What’s the one thing you enjoyed most in Avatar? For my Project Management friend it was the video logging. Did you notice that the team kept their reports not in Microsoft Word (i.e. on paper) but as video logs.
When trying it out, the protagonist in the movie couldn’t get a handle on it. ‘Don’t worry, you’ll soon get used to it’, was the reply. Well, it worked for them, could it work for you? Here are some of the reasons you might want to consider using video for project management activities.
What Avatar Can Teach You About Project Management
- Capture Emotions— Capture human elements missing from electronic reports, such as emotions or subtle suggestions made in the video logs that would not otherwise be noticed.
- Speed — Videos are faster to make. You just open your mouth and talk! Consider the effort in using Microsoft Word, applying styles, finding the right template, typing, fixing grammar horrors etc.
- Convenience — you can record videos almost anywhere. The recording device is smaller and easier to transport.
- Faster — For me, using a flip camera is now as easy as a telephone – just start talking! Consider this against the effort in using Microsoft Word, applying styles, finding the right template, typing in, fixing grammar horrors etc.
Disadvantages of video logging
- Structure — you need to train people how to deliver video reports, otherwise they’ll ramble defeating the purpose.
- Search — while you can search Word files on the network by keyword (i.e. metadata), how would you do this with video? Is it possible to tag/keyword videos as we do with Word docs and online reports?
- Edits — while videos are faster to make, if they need to be edited, then you lose the upside.
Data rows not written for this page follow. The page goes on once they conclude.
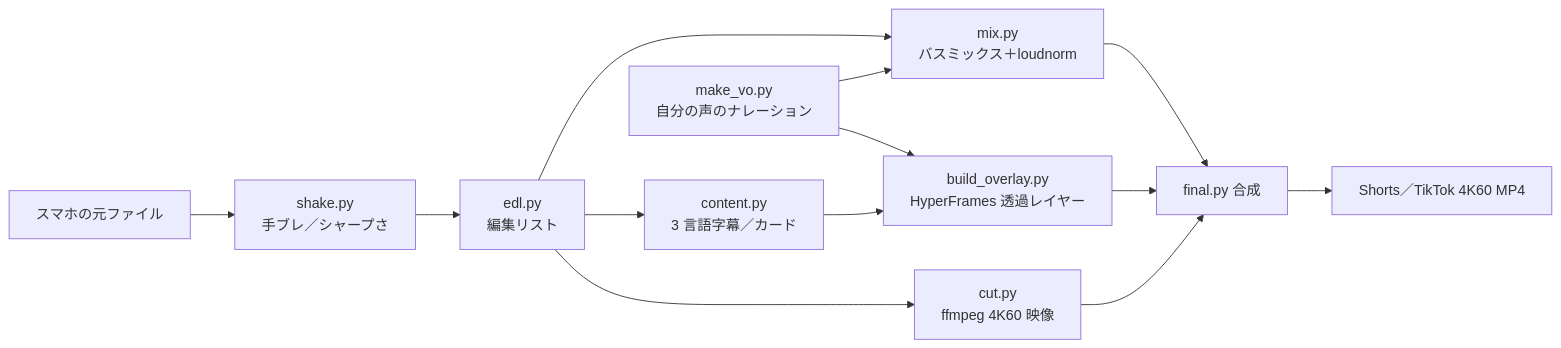
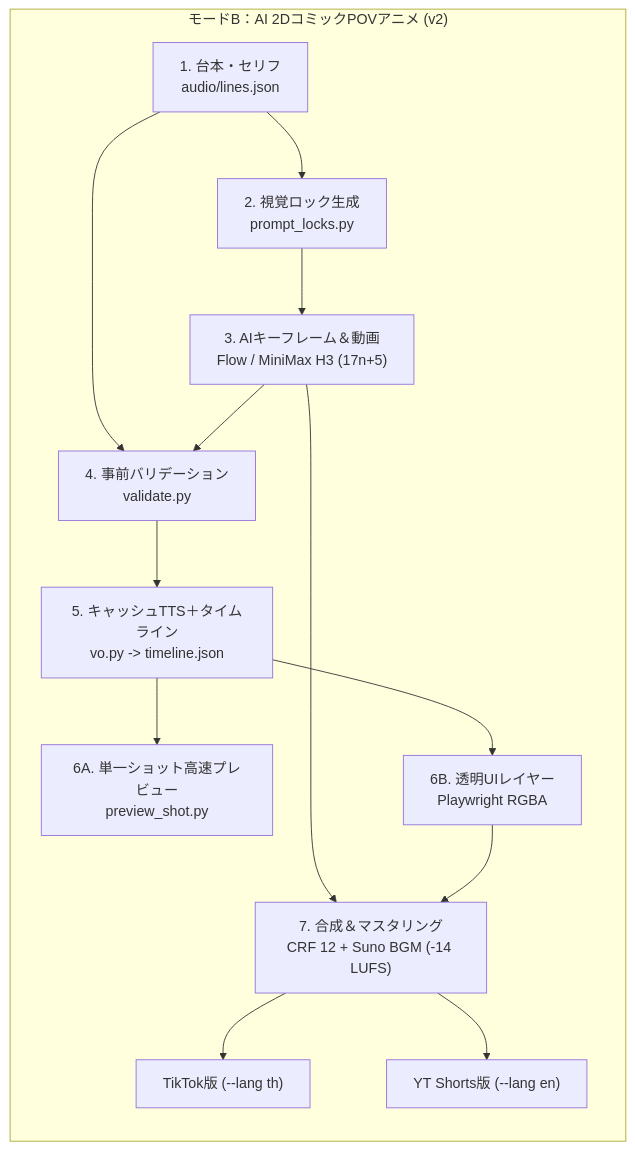
One commit to lovemage/vlog-shorts-4k60 changed the diagram in README.ja.md. Above: the diagram before and after it, drawn with Mermaid. The commit also changed other lines of this file and 18 other files, not shown here.

````diff
--- a/README.ja.md
+++ b/README.ja.md
@@ -48,15 +37,16 @@
 ```mermaid
 flowchart LR
-  A[スマホの元ファイル] --> B[shake.py<br>手ブレ／シャープさ]
-  B --> C[edl.py<br>編集リスト]
-  C --> D[cut.py<br>ffmpeg 4K60 映像]
-  C --> E[content.py<br>3 言語字幕／カード]
-  E --> F[build_overlay.py<br>HyperFrames 透過レイヤー]
-  C --> G[mix.py<br>バスミックス＋loudnorm]
-  V[make_vo.py<br>自分の声のナレーション] --> F
-  V --> G
-  D --> H[final.py 合成]
-  F --> H
-  G --> H
-  H --> I[Shorts／TikTok 4K60 MP4]
+  subgraph ModeB["モードB：AI 2DコミックPOVアニメ (v2)"]
+    B1["1. 台本・セリフ<br>audio/lines.json"] --> B2["2. 視覚ロック生成<br>prompt_locks.py"]
+    B2 --> B3["3. AIキーフレーム＆動画<br>Flow / MiniMax H3 (17n+5)"]
+    B1 --> B4["4. 事前バリデーション<br>validate.py"]
+    B3 --> B4
+    B4 --> B5["5. キャッシュTTS＋タイムライン<br>vo.py -> timeline.json"]
+    B5 --> B6A["6A. 単一ショット高速プレビュー<br>preview_shot.py"]
+    B5 --> B6B["6B. 透明UIレイヤー<br>Playwright RGBA"]
+    B3 --> B7["7. 合成＆マスタリング<br>CRF 12 + Suno BGM (-14 LUFS)"]
+    B6B --> B7
+    B7 --> B8A["TikTok版 (--lang th)"]
+    B7 --> B8B["YT Shorts版 (--lang en)"]
+  end
 ```
````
- Convenience — while you can record videos almost anywhere, this can be abused as employees file in reports pretending to be onsite with the client.
- Compliance – the number of laptops stolen each year (holding confidential data) continues to rise. This raises issues with unauthorized user video apps to submit, retrieve, share confidential data. Of course, this also applies to PC, iPhones etc.
- Storage — maybe this is no longer as problem as the cost of server space continues to fall and compression technologies improve. But would terabytes of data get expensive in the end? Not sure.
Should Project Manager use video for status reports?
It’s early days yet but I can see the attraction of using video to file in reports. The difficulty may be in getting people to make the change. As it often the case, the problem is not in the processes or technological benefits, but the human issues that underpin these decisions.
What do you think?
Could it work? What do you think is the main barrier to using video more frequently in the work place?